Classic Motor Vehicle Restoration Checklist (Part One)
Before you start searching through the classified ads for a project for restoration there are a few things you should know that will save you from encountering a wide range of issues further down the line.
If it ain't right... walk!
Unless you have set your heart on something that is so rare you have next to no real choice, make sure you let your head rule your heart. Consider every vehicle forensically, don’t miss anything and ask plenty of questions of the seller.
Often vehicles will have been partially restored, there may be essential hard-to-find parts missing or damaged, they may even be in a box somewhere. Asking questions can save both time and money, they can also prevent you from buying badly.

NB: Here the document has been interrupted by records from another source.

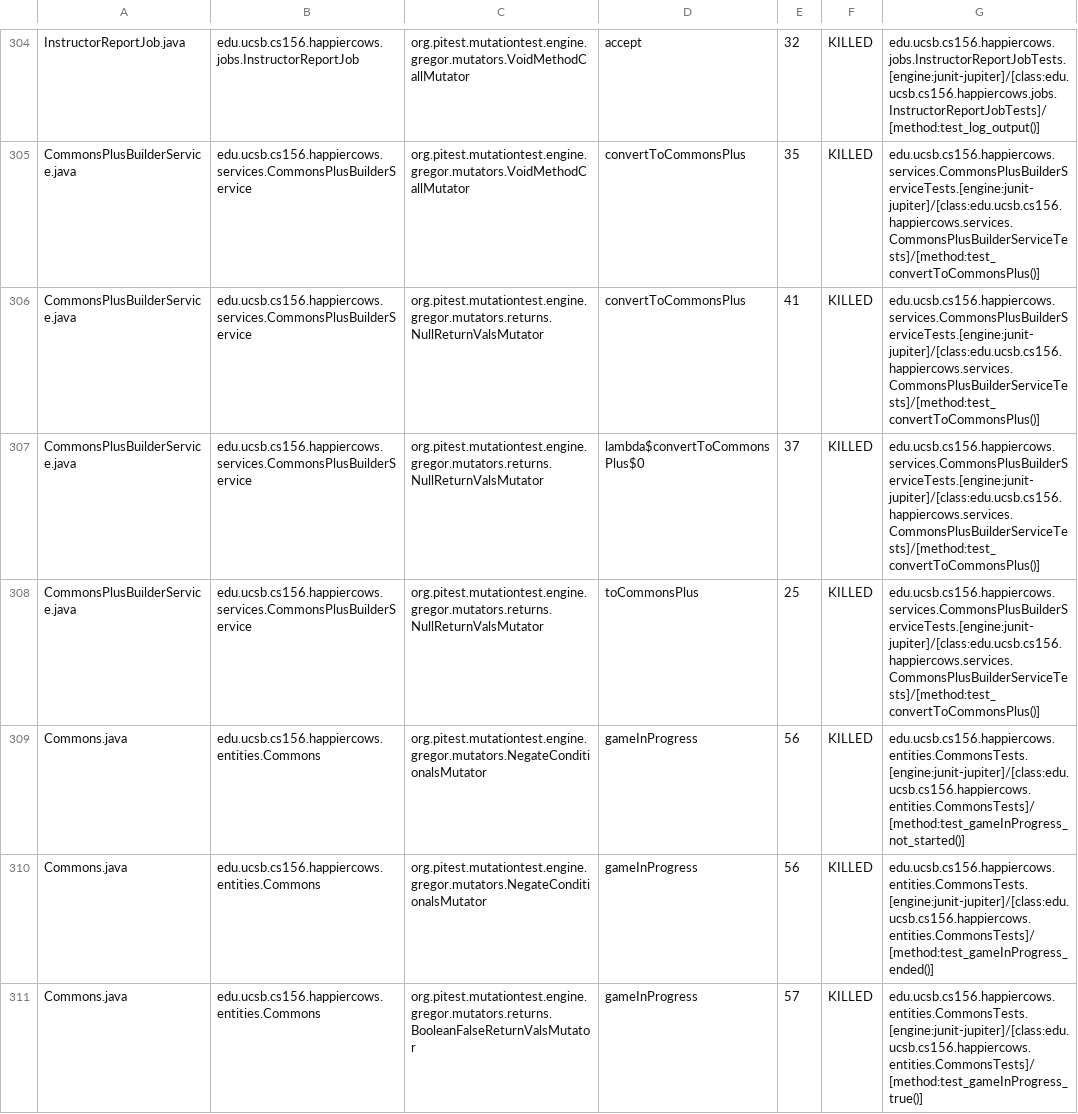
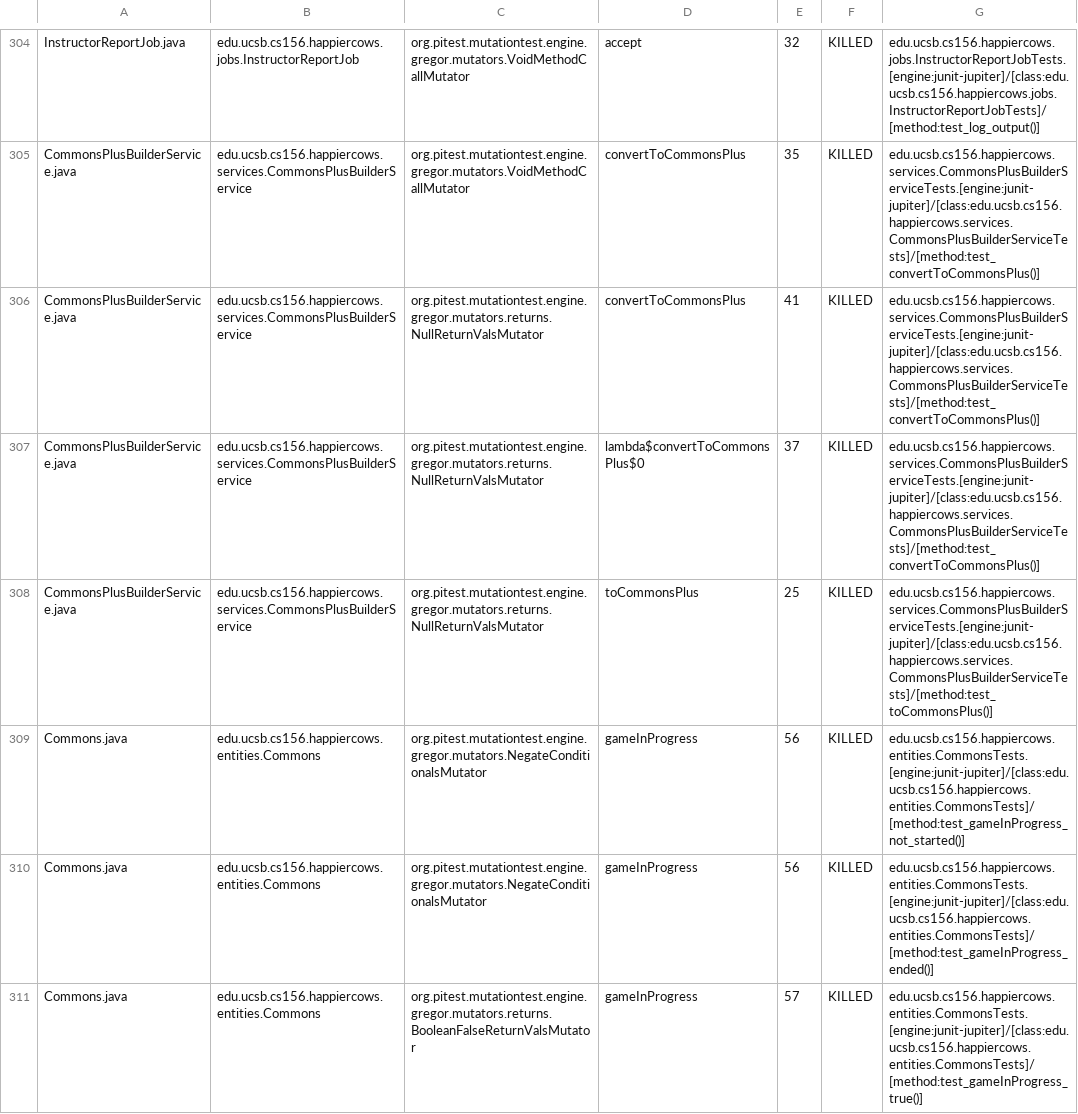
Before and after one commit to ucsb-cs156-s24/proj-happycows-s24-4pm-8, a CSV file: prs/30/pitest/mutations.csv, drawn as a sheet; only a part is shown, gaps mark what is left out; the diff covers the shown part only.

Commit message:
Deploying to gh-pages from @ ucsb-cs156-s24/proj-happycows-s24-4pm-8@0a8dd10ff86cf75c66143deefc4d071c898351ed 🚀

```diff
--- a/prs/30/pitest/mutations.csv
+++ b/prs/30/pitest/mutations.csv
@@ -307,3 +307,3 @@ CommonsPlusBuilderService.java,edu.ucsb.cs156.happiercows.services.CommonsPlusBu
 CommonsPlusBuilderService.java,edu.ucsb.cs156.happiercows.services.CommonsPlusBuilderService,org.pitest.mutationtest.engine.gregor.mutators.returns.NullReturnValsMutator,lambda$convertToCommonsPlus$0,37,KILLED,edu.ucsb.cs156.happiercows.services.CommonsPlusBuilderServiceTests.[engine:junit-jupiter]/[class:edu.ucsb.cs156.happiercows.services.CommonsPlusBuilderServiceTests]/[method:test_convertToCommonsPlus()]
-CommonsPlusBuilderService.java,edu.ucsb.cs156.happiercows.services.CommonsPlusBuilderService,org.pitest.mutationtest.engine.gregor.mutators.returns.NullReturnValsMutator,toCommonsPlus,25,KILLED,edu.ucsb.cs156.happiercows.services.CommonsPlusBuilderServiceTests.[engine:junit-jupiter]/[class:edu.ucsb.cs156.happiercows.services.CommonsPlusBuilderServiceTests]/[method:test_convertToCommonsPlus()]
+CommonsPlusBuilderService.java,edu.ucsb.cs156.happiercows.services.CommonsPlusBuilderService,org.pitest.mutationtest.engine.gregor.mutators.returns.NullReturnValsMutator,toCommonsPlus,25,KILLED,edu.ucsb.cs156.happiercows.services.CommonsPlusBuilderServiceTests.[engine:junit-jupiter]/[class:edu.ucsb.cs156.happiercows.services.CommonsPlusBuilderServiceTests]/[method:test_toCommonsPlus()]
 Commons.java,edu.ucsb.cs156.happiercows.entities.Commons,org.pitest.mutationtest.engine.gregor.mutators.NegateConditionalsMutator,gameInProgress,56,KILLED,edu.ucsb.cs156.happiercows.entities.CommonsTests.[engine:junit-jupiter]/[class:edu.ucsb.cs156.happiercows.entities.CommonsTests]/[method:test_gameInProgress_not_started()]
```
Also changed, not shown: 61 edited cells elsewhere in this file, 49 other files.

If in any doubt, be kind to yourself and walk away. You can always go back later, once you have had time to weigh everything up carefully.

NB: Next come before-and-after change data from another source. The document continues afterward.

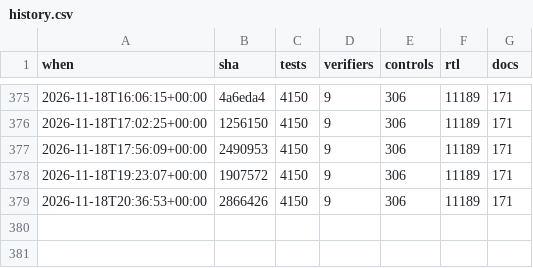
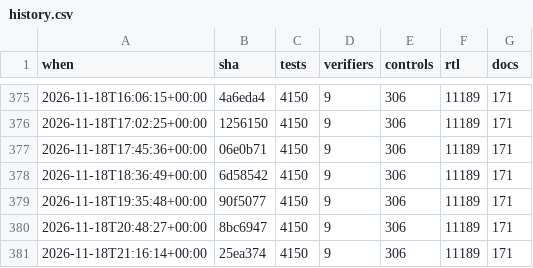
Before and after one commit to 2AMLogic/gf180-parasynth, a CSV file: docs/scorecard/history.csv, drawn as a sheet; only a part is shown, gaps mark what is left out.

```diff
--- a/docs/scorecard/history.csv
+++ b/docs/scorecard/history.csv
@@ -376,4 +376,6 @@ when,sha,tests,verifiers,controls,rtl,docs
 2026-11-18T17:02:25+00:00,1256150,4150,9,306,11189,171
-2026-11-18T17:56:09+00:00,2490953,4150,9,306,11189,171
-2026-11-18T19:23:07+00:00,1907572,4150,9,306,11189,171
-2026-11-18T20:36:53+00:00,2866426,4150,9,306,11189,171
+2026-11-18T17:45:36+00:00,06e0b71,4150,9,306,11189,171
+2026-11-18T18:36:49+00:00,6d58542,4150,9,306,11189,171
+2026-11-18T19:35:48+00:00,90f5077,4150,9,306,11189,171
+2026-11-18T20:48:27+00:00,8bc6947,4150,9,306,11189,171
+2026-11-18T21:16:14+00:00,25ea374,4150,9,306,11189,171
```
Also changed, not shown: 1 other file.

Identify your skill set
Few of us are really good at everything, most of us are much better at some than they are at others. Are you good with bodywork? Handy with a sprayer? A genius with engines perhaps?
Think about the skills you have and most importantly the kind of things you enjoy doing. You are going to be in this for the long-haul, so finding a vehicle that addresses your skill-set will give you many fewer problems later.
Calculating the cost
As much as is possible try to estimate the cost of the restoration. How much can you realistically do without seeking further expertise? Although you will pay more for a vehicle that needs less restoration, it may be better to increase the “up front” cost, in order to lessen the expense later.
Don’t be “penny wise” but “pound foolish”, there is no sense in saving a few hundred on the purchase price only to pay out a fortune later. If you are going to require something that is very hard to obtain, inflate the cost of it by at least half again, factor that in to the overall cost and compare that to how much the vehicle will be worth in a fully restored condition.
Once you know what you want you have to find it – See Part Two